One of the most notable participants has been KB Home, which has built 12 tracts in Lancaster as part of the program. In all, 22 previously abandoned tracts have been positively affected by this program, of which 14 have been completed.
In many cases, homebuilders have purchased finished lots in subdivisions that had once been abandoned. This has allowed builders to complete these communities, creating new jobs for area residents. According to the Building Industry Association of Southern California, the average fees charged on a new single-family house are approximately $60,000, between local and county fees, with some communities still demanding upwards of $100,000 or more per home.

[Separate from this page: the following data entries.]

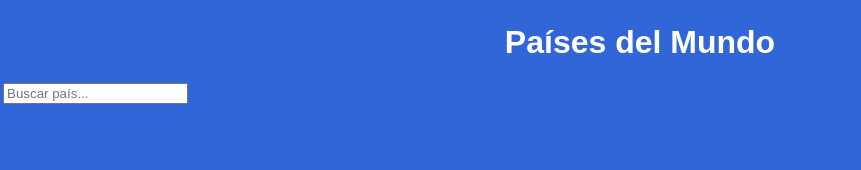
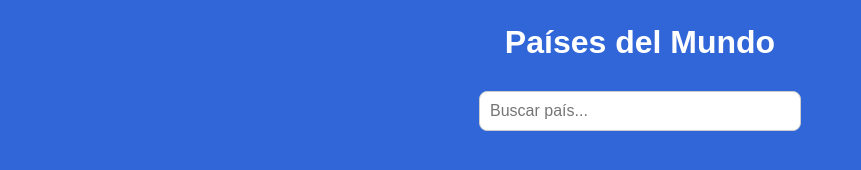
Before and after one commit to PUCETEC-DW/laboratorio-2-EstebanQuijia, a website: page src/index.html in a window 1280 px wide. Shown: the whole page, without its empty margins (0-861 px from the left). Drawn offline with Linux system fonts and the light colour scheme; no server answers.

Commit message:
Modificacion css

```diff
--- a/src/style.css
+++ b/src/style.css
@@ -12,6 +12,23 @@ main {
 h1 {
   text-align: center;
   color: #fff;
+}
+
+#buscar {
+  display: block;
+  margin: 30px auto 10px auto;
+  padding: 10px;
+  width: 300px;
+  border-radius: 8px;
+  border: 1px solid #ccc;
+  font-size: 16px;
+}
+
+#resultado {
+  text-align: center;
+  color: #fff;
+  font-size: 18px;
+  margin-bottom: 20px;
 }
 
 #contenedorPaises {
```
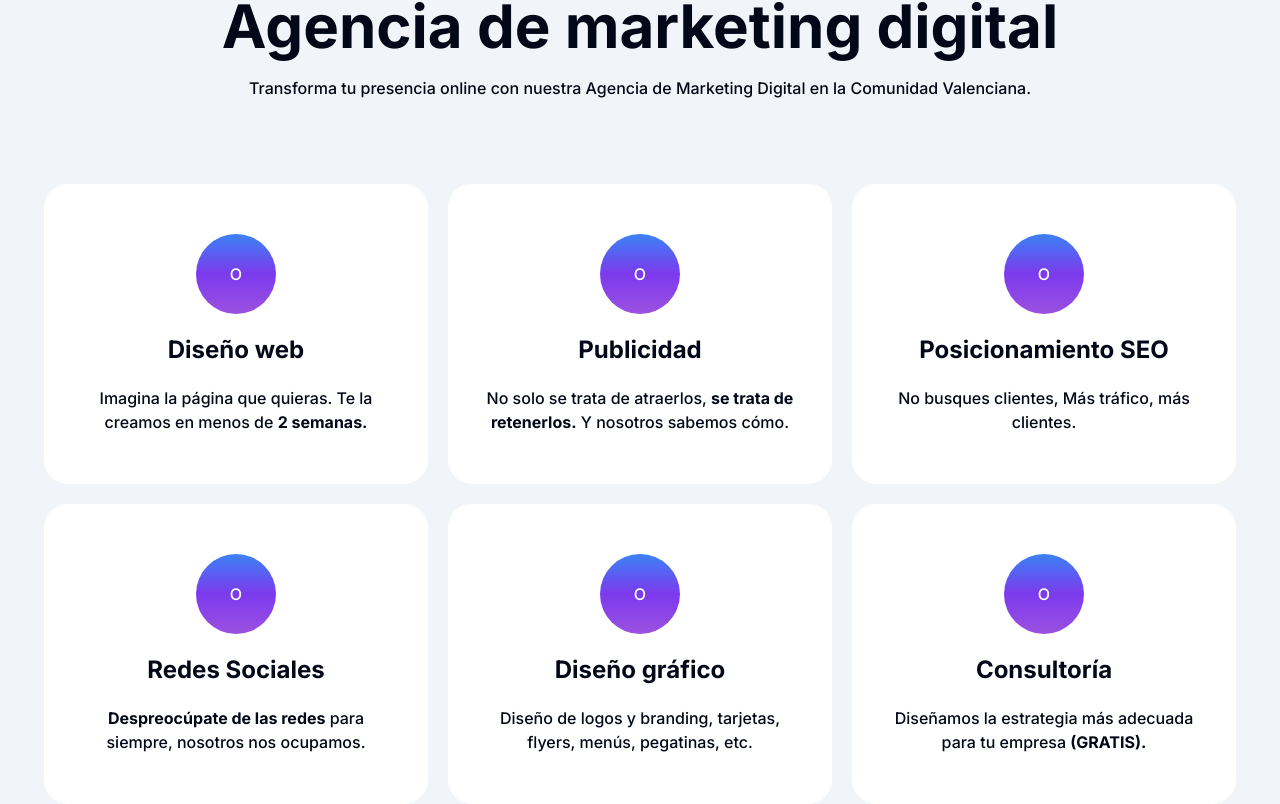
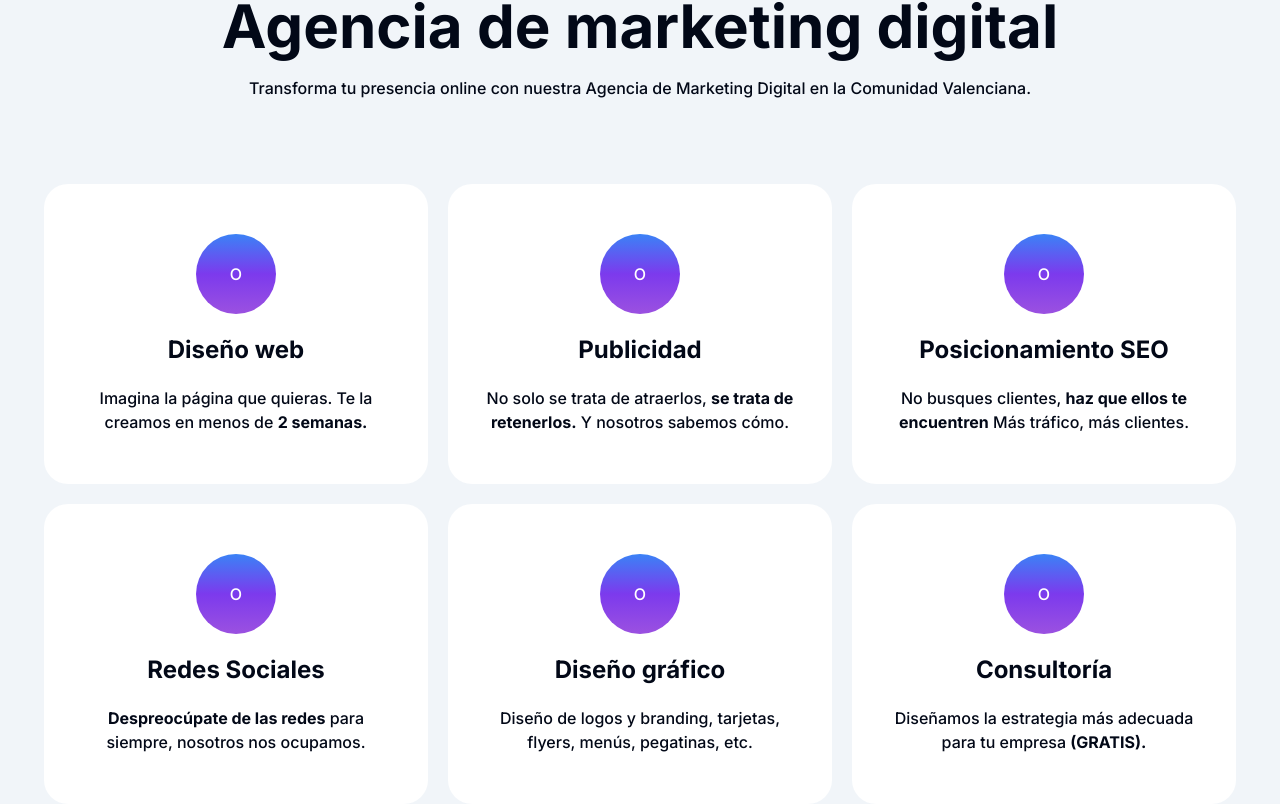
Before and after one commit to ffran96/creativestudioagency, a Next.js app: page / in a window 1280 px wide. Shown: the part 912-1716 px from the top of the page. Built offline with nearby package versions, Linux system fonts and the light colour scheme.

Commit message:
service fix

```diff
--- a/src/Data/ServicesItems.tsx
+++ b/src/Data/ServicesItems.tsx
@@ -15,7 +15,7 @@ const ServicesItems = [
         id: 2,
         service: "Posicionamiento SEO",
         icon: "",
-        description: <>No busques clientes, <strong></strong> Más tráfico, más clientes.</>,
+        description: <>No busques clientes, <strong>haz que ellos te encuentren</strong> Más tráfico, más clientes.</>,
     },
     {
         id: 3,
```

“The city’s decision to reduce development impact fees has allowed us to build more homes and move more aggressively into developing sustainable communities throughout Lancaster,” said Tom Di Prima, executive vice president of KB Home’s Southern California division. “As a national homebuilder, we laud initiatives that simplify the building process for us, create jobs, and encourage commerce for the community. Hopefully this program can serve as a model for other cities in California as they consider ways to promote further growth and development.”
Nationwide, it is estimated that each new home built results in three new construction jobs and one new long-term job.
(Information via press release from the city of Lancaster.)